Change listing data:
▼▼▼

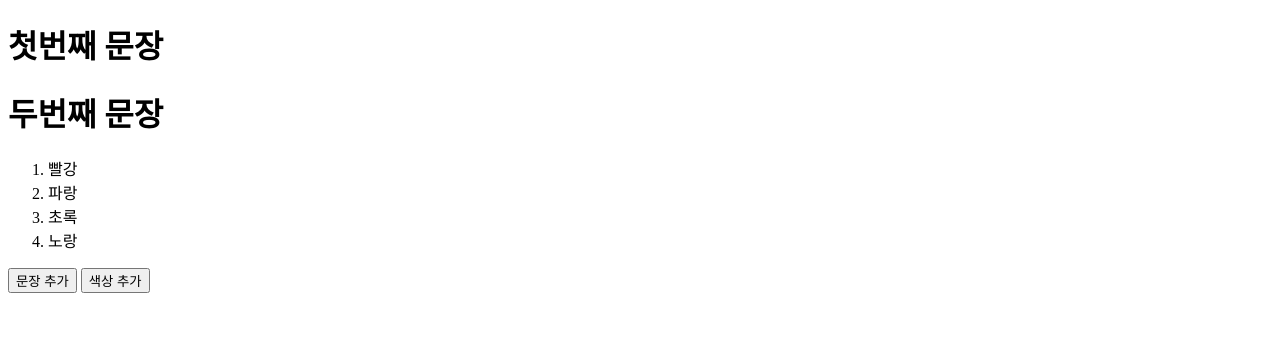
Repository: cdj6995/Web
Page: Lecture-Web/src/main/webapp/jquery/exam04.html
These files come from the project's save history. The page is drawn as it stood at one moment and after the next save; the edit follows.
The browser window is 1280 px wide. The pictures show the whole page.
After loading, the first visible `#btn02` was clicked once.

Above is the page before, as saved 2022-05-30 08:00:37.

### Lecture-Web/src/main/webapp/jquery/exam04.html
<!DOCTYPE html>
<html>
<head>
	<meta charset="UTF-8">
	<title>exam04</title>
	<script src="https://code.jquery.com/jquery-3.6.0.js"></script>
	<script>
		$(document).ready(function(){

			$('#btn01').click(function(){
				/*
				let h1Tag = document.createElement('h1')
				let text = document.createTextNode("세번째 문장")
				h1Tag.appendChild(text)
				document.querySelector('div').appendChild(h1Tag)
				*/
				$('div').append('<h1>세번째 문장</h1>')

			})

			$('#btn02').click(function(){
				$('ol').append('<li>노랑</li>')
			})
		})
	</script>
</head>
<body>
	<div>
		<h1>첫번째 문장</h1>
		<h1>두번째 문장</h1>
	</div>
	<ol>
		<li>빨강</li>
		<li>파랑</li>
		<li>초록</li>
	</ol>
	<button id="btn01">문장 추가</button>
	<button id="btn02">색상 추가</button>

</body>
</html>

After the next save:
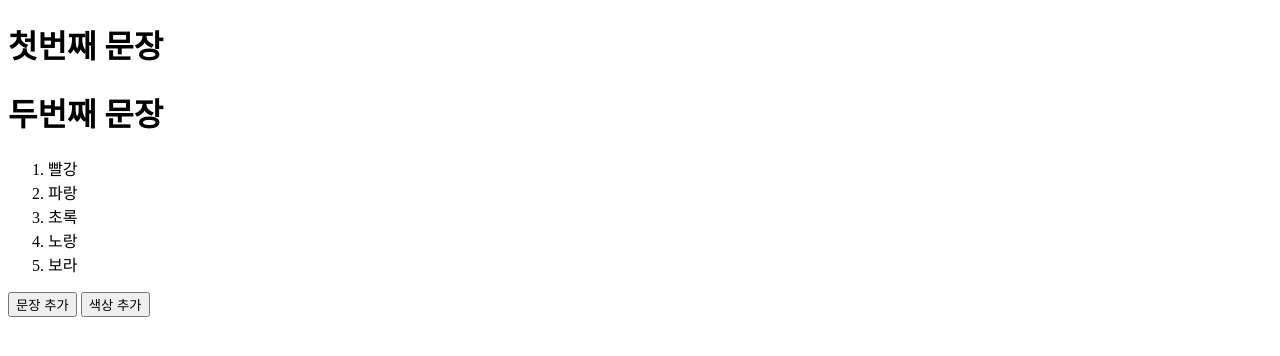
Saved 60 s later.
--- a/Lecture-Web/src/main/webapp/jquery/exam04.html
+++ b/Lecture-Web/src/main/webapp/jquery/exam04.html
@@ -19,7 +19,7 @@
 			})
 
 			$('#btn02').click(function(){
-				$('ol').append('<li>노랑</li>')
+				$('ol').append('<li>노랑</li>', '<li>보라</li>')
 			})
 		})
 	</script>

▲▲▲

WORK REQUIRED —
Scan the records above. Return every line with "main" in it.

OUTPUT FOR THIS TASK —
Page: Lecture-Web/src/main/webapp/jquery/exam04.html
### Lecture-Web/src/main/webapp/jquery/exam04.html
--- a/Lecture-Web/src/main/webapp/jquery/exam04.html
+++ b/Lecture-Web/src/main/webapp/jquery/exam04.html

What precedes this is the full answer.